Not many people know this, but the British ‘invented’ modern Switzerland. In the mid-19th century, Switzerland was a divided, impoverished country with virtually non-existent access to its remoter valleys and with little or no industry. Then along came excursionist Thomas Cook – and the rest is history.
Ok, so this is a slightly tongue-in-cheek view but there is no doubt that the appetite of the growing British middle class for more exciting holidays gave the Swiss added impetus to invest in a railway network that opened up the whole country for exploration by tourists.
Among these first intrepid visitors and tour guides was the aforementioned Thomas Cook, who was the first to take organised groups from Britain to enjoy the grandeur of the Swiss Alps. On his first conducted tour was a young lady from Selby, Jemima Morrell, who left a detailed diary of her experiences. This makes an enlightening read, but how the story developed from that point onwards has now been meticulously documented in an engrossing and witty new book by Diccon* Bewes (best-selling author of Swiss Watching), which was launched at Waterstone’s in York this week.
Slow Train to Switzerland’ is based on Diccon’s travels as he followed in Jemima Morrell’s footsteps all the way from London to the Alps, staying where she stayed as far as possible and experiencing similar views. He noted what has changed, what seems to have remained the same and asks how this has come about. He examines Cook’s first tour and the impact it has made on tourism on the country since then; and he also explains how pivotal the railways were in boosting local economies for the good of the country as a whole.
When Cook first arrived, there were no cog railways, no cable cars, no tunnels and very few trains.
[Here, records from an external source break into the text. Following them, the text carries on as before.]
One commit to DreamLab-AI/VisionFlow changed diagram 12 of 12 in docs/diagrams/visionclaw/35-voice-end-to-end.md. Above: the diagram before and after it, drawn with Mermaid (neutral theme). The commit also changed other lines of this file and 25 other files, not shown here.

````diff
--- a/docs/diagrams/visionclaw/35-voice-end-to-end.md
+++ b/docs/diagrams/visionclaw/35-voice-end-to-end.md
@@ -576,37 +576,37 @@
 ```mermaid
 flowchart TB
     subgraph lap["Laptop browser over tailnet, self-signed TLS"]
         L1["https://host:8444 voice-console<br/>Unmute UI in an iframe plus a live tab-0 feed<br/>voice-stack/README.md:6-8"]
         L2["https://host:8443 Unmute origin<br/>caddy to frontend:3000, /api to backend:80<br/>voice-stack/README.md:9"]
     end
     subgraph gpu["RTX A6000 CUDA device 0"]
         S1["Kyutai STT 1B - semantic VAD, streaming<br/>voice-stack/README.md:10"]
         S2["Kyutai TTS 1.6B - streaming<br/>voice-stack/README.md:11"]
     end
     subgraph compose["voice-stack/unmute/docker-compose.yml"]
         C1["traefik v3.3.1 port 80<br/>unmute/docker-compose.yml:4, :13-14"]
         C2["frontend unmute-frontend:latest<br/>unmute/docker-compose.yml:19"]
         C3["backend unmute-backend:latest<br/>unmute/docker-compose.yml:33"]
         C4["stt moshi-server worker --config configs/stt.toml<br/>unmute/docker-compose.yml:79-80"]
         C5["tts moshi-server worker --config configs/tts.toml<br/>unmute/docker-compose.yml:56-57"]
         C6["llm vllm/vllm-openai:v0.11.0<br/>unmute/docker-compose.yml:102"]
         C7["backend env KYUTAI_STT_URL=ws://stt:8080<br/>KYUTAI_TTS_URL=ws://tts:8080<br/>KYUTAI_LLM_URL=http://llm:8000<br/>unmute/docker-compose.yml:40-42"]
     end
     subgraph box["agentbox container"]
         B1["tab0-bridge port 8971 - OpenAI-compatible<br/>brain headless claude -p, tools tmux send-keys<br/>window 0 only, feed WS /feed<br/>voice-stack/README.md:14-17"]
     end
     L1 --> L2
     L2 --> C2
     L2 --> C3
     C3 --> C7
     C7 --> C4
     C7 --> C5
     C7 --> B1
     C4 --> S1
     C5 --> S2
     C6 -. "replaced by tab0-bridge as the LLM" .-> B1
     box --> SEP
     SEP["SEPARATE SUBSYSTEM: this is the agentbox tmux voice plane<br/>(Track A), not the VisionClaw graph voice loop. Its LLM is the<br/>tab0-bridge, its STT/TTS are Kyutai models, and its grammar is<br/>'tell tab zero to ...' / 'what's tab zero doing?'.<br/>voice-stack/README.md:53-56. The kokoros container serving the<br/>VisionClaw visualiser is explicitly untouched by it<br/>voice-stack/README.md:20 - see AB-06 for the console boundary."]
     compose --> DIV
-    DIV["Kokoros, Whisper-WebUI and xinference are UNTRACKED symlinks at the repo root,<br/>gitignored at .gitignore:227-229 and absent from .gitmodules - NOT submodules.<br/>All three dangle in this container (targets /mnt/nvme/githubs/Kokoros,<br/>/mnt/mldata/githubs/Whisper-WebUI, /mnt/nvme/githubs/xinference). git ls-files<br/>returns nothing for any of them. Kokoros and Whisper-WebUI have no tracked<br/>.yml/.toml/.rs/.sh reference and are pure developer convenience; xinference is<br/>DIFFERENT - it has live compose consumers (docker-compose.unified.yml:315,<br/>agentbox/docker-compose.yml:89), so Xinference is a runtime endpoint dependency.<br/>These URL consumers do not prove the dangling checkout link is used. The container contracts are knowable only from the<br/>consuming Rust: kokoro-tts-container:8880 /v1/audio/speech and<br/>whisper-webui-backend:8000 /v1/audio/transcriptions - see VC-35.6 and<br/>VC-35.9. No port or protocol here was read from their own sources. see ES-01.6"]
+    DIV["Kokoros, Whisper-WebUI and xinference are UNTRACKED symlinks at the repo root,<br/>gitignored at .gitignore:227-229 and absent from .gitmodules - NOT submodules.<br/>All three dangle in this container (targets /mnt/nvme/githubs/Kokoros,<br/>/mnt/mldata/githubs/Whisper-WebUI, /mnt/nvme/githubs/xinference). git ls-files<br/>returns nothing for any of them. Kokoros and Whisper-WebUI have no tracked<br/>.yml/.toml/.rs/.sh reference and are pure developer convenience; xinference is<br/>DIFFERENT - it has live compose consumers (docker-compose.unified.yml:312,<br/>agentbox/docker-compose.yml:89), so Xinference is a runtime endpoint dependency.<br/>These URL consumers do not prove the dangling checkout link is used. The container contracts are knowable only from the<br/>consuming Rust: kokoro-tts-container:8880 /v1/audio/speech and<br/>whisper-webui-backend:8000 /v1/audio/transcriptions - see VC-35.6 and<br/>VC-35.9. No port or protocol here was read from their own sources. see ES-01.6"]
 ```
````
There was no Swiss chocolate, no ‘Heidi’ and no Swiss Army penknives.
Then British tourists decided it would be fun to ski downhill at breakneck speed – the Swiss looked bemused and asked “But why?” – and a new winter sport was born.
The tourist infrastructure grew at a rapid pace over the next few years as the effect of the ‘tourist pound’ began to show its worth, while a well organised network of railway tracks began to make its way out from ‘Point Zero’ (the town of Olten at the hub of the Swiss rail network, then as now) along Alpine valleys and up precipitous mountainsides (built by British engineers, of course), giving access to once unreachable viewpoints.
Diccon’s well-researched book makes a great read and is filled with interesting and unusual facts about the country’s history, plus acutely observed anecdotes based on the author’s passion and love for his adopted country – this is most definitely not stuffy history.
BUY YOUR COPY
If you wish to buy a copy you can do so through Diccon’s own website (click here >); through Watersone’s (click here >) or via Amazon (click here >).
[Prices vary – take your pick.]
PS – I met Diccon on the 150th Anniversary trip to Switzerland organised by Switzerland Tourism earlier this year when we were among a party of eighteen travellers recreating Jemima’s historic tour – but with the advantages of modern transport, haute cuisine and en-suite facilities.
With us came John Morrell (the great, great nephew of Jemima Morrell) and his wife Margaret, and Paul Smith, the current archivist at Thomas Cook. We were also joined by a modern-day ‘Jemima’, poet Helen Mort (above) of Sheffield, whose acclaimed latest work Division Street has just been nominated for the prestigious T.S. Eliot Prize for poetry.
[*Diccon is an archaic diminutive form of the name of Richard, akin to Dickie. Be honest – you were wondering…]